**** Source material

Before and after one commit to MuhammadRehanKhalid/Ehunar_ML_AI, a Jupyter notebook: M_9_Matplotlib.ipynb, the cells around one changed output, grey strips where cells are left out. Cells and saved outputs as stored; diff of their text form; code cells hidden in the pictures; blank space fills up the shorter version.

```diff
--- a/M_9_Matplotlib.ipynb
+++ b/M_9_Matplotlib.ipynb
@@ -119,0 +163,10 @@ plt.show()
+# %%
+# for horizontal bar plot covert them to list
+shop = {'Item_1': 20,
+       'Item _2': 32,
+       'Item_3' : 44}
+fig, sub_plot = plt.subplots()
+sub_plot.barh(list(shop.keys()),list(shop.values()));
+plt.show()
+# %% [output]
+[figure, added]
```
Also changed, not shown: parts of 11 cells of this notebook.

********
**** Source material

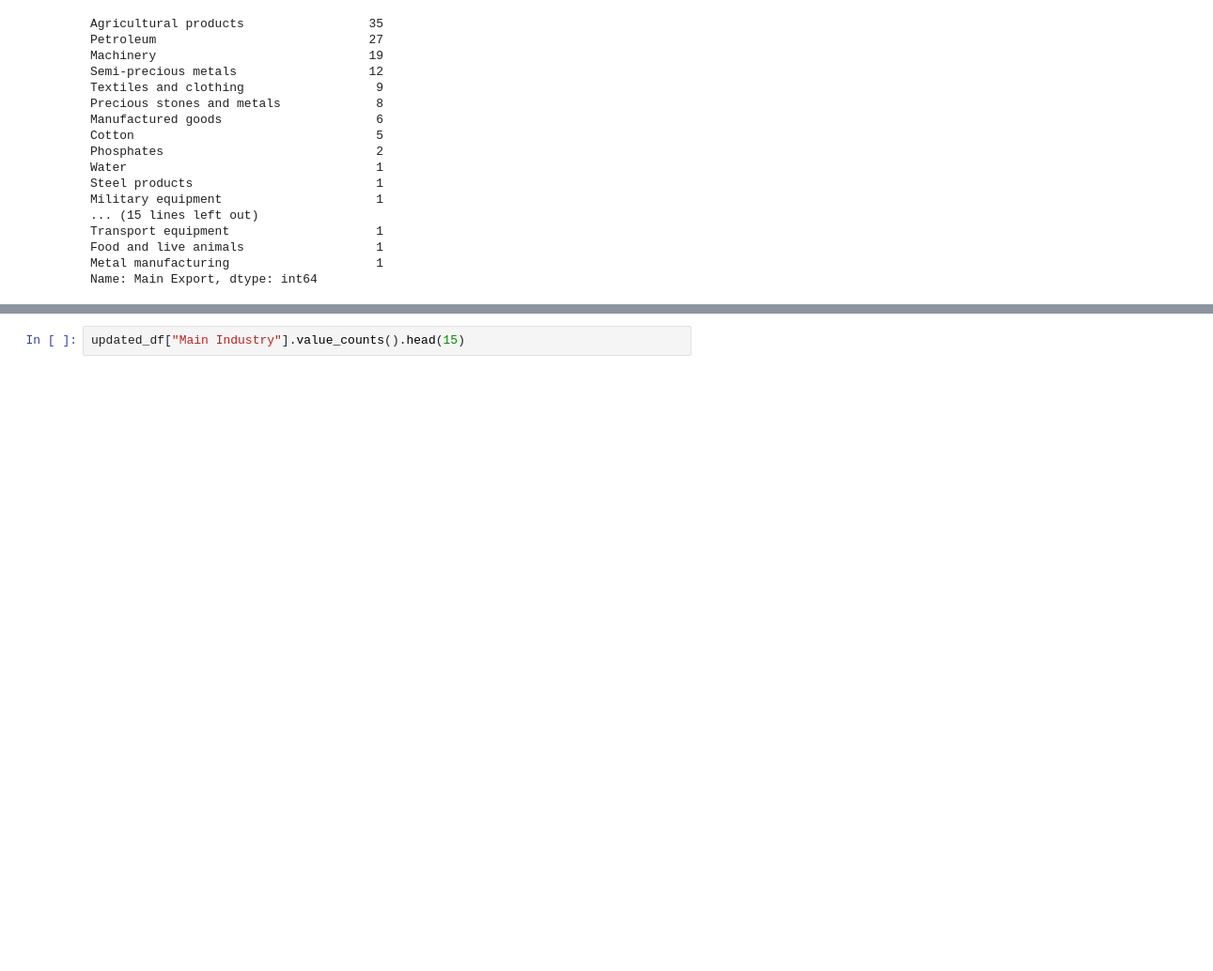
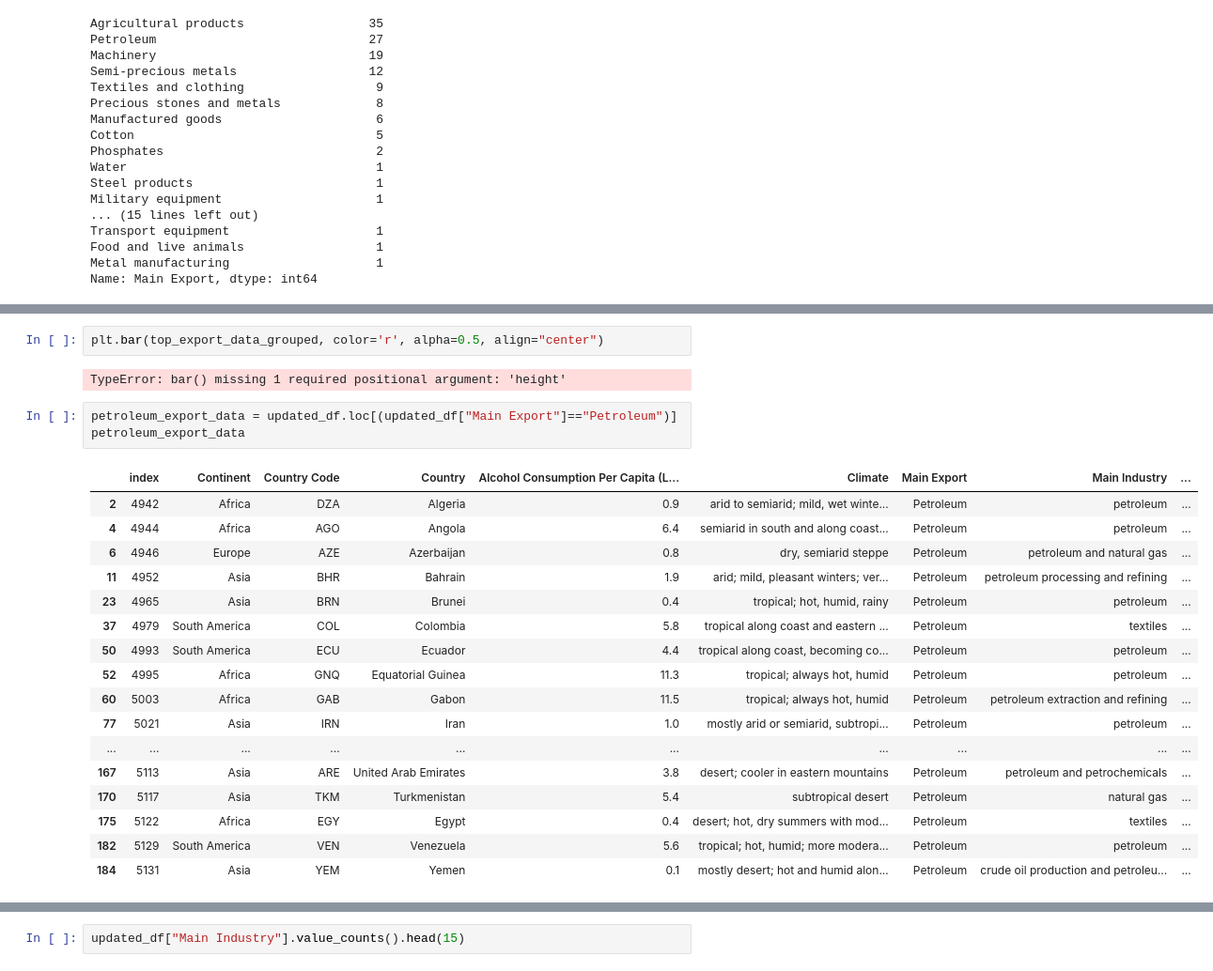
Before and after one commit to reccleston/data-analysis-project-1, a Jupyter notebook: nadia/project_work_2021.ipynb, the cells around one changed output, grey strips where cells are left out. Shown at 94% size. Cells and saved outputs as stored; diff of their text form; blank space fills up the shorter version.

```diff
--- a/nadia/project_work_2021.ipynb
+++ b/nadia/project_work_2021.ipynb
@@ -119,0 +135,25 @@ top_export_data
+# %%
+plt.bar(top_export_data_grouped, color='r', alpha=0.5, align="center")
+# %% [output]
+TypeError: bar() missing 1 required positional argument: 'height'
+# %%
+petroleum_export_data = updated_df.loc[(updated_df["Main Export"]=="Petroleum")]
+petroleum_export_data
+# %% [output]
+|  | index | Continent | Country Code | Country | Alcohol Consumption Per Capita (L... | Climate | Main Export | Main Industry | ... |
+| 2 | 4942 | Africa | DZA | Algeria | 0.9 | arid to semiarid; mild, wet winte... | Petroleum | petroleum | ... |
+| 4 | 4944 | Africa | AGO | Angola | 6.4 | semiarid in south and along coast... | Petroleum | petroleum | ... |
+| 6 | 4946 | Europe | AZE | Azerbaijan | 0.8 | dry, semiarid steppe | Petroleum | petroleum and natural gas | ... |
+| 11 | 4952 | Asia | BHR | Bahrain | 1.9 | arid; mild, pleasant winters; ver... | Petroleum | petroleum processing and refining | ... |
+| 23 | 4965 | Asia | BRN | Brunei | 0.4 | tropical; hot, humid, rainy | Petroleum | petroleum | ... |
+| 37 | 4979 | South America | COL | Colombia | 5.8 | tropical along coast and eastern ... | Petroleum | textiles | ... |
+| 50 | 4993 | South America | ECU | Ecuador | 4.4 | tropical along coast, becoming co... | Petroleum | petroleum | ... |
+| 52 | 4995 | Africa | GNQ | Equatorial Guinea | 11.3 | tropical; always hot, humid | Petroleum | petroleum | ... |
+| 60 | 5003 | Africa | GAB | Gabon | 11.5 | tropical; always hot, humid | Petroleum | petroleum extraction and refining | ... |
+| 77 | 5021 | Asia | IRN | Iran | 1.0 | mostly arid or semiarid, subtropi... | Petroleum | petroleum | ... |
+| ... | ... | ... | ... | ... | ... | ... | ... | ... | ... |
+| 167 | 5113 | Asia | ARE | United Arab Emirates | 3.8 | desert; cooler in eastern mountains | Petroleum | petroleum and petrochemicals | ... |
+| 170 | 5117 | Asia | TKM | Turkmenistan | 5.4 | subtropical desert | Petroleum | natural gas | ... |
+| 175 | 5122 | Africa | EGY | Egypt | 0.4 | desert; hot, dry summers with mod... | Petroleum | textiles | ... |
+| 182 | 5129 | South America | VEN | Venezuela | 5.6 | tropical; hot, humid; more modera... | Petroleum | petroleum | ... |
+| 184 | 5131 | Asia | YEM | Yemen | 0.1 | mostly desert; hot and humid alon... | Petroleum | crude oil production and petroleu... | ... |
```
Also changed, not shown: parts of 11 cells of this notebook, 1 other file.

********

→ **Exercise goal**:
The answer should be only the number of lines in the data that include "humid".

→ **Solution to this problem**:
5